Chapter 10
An Example Model: A Closet
W
    glass doors of a closet, create a shirt out of nCloth, and
then hang it on a hanger in the closet. Along the way, we will look at animating
an object from the perspective of its Object Space, and not World Space. We will also look
at rendering a scene from the perspective of an animated camera, making specic lights
shine only on specic objects, surgically adding edges to a polygon model, and timing an
audio soundtrack to the movement in a scene. Just as we do not use the default lighting in
a scene, we typically do not use the default camera either. Default lighting and the default
camera, along with the default Lambert that Maya puts on new objects, are only there to
get us going quickly when we are beginning to build a scene.
MULTIPLE COORDINATE SYSTEMS IN MAYA
We are going to look at the movement of a door of a closet in this example.
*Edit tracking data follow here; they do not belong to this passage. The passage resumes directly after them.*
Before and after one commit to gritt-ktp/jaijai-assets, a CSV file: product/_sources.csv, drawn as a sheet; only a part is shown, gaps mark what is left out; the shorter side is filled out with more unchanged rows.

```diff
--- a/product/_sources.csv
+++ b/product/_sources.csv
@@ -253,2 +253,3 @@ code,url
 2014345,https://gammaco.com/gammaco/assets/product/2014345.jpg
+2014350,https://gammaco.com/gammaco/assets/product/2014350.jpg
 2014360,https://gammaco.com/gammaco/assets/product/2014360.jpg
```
Recall that there
are actually four coordinate systems in Maya:
1. World Space is the (x, y, z) coordinate system of the entire scene.
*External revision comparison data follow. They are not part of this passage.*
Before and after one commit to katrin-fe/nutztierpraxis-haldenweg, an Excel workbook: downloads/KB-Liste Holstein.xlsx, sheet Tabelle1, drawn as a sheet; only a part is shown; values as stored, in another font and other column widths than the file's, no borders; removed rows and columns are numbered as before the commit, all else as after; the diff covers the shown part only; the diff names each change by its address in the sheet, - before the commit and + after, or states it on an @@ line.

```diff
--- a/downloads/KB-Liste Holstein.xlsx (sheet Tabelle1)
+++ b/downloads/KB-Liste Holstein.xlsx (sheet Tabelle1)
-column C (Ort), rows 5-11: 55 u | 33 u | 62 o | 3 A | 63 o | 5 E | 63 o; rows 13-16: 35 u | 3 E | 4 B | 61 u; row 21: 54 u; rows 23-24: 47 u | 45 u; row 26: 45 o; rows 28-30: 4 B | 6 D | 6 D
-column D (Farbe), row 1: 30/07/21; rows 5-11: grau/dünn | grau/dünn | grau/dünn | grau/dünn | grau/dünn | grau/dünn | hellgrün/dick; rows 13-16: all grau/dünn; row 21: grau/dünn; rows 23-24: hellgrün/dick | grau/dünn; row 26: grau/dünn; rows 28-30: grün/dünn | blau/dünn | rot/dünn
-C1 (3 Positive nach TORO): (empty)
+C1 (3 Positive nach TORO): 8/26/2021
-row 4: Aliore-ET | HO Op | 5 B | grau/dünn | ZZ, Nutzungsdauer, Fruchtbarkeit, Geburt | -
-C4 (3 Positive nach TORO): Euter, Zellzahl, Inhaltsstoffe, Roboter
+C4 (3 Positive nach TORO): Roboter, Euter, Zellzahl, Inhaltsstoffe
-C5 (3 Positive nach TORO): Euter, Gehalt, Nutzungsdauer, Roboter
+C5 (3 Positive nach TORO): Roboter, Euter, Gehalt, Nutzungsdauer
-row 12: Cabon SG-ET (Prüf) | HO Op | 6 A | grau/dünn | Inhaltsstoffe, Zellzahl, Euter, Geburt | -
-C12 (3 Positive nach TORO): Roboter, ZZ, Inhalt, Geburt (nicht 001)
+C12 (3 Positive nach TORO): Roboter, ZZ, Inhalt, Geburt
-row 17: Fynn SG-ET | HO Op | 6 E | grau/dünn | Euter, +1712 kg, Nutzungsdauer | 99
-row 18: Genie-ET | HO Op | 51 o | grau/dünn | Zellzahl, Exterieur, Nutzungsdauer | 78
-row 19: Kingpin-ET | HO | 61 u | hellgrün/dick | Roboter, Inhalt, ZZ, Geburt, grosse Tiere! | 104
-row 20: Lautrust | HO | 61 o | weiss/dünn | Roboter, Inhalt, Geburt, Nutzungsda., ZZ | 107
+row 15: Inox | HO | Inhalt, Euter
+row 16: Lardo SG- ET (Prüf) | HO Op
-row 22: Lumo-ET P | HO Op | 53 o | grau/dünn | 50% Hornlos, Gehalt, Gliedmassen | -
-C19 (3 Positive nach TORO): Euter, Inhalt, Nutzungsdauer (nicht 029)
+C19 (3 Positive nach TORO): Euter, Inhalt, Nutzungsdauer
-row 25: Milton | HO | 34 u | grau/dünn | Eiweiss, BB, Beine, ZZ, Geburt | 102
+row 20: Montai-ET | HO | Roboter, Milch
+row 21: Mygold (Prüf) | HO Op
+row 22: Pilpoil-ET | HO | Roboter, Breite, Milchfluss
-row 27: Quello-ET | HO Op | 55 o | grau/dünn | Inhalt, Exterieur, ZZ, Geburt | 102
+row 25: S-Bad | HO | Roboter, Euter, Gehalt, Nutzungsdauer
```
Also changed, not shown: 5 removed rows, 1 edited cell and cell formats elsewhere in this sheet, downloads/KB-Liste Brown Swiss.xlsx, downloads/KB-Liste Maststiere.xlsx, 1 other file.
2. Object Space is the (x, y, z) coordinate system of a given object. e center of this grid
(0, 0, 0) is centered on the object, not the scene.
3. e Local Space (x, y, z) of a given object is the Object Space of its parent. is
relationship holds for every nonroot node in the hierarchy. is ensures that
although an object in the hierarchy might have its own independent movement in
the scene, it will be constrained by every other object all the way up to the root of
the hierarchy.
4. e Surface Space (u, v) of an object corresponds to the surface of a given object.
is means that as we construct a model, we must put objects into hierarchies in the Outliner,
and as we do this, we must keep in mind the way we plan on animating these objects.

Get 3D Animation for the Raw Beginner Using Maya now with the O’Reilly learning platform.

O’Reilly members experience live online training, plus books, videos, and digital content from nearly 200 publishers.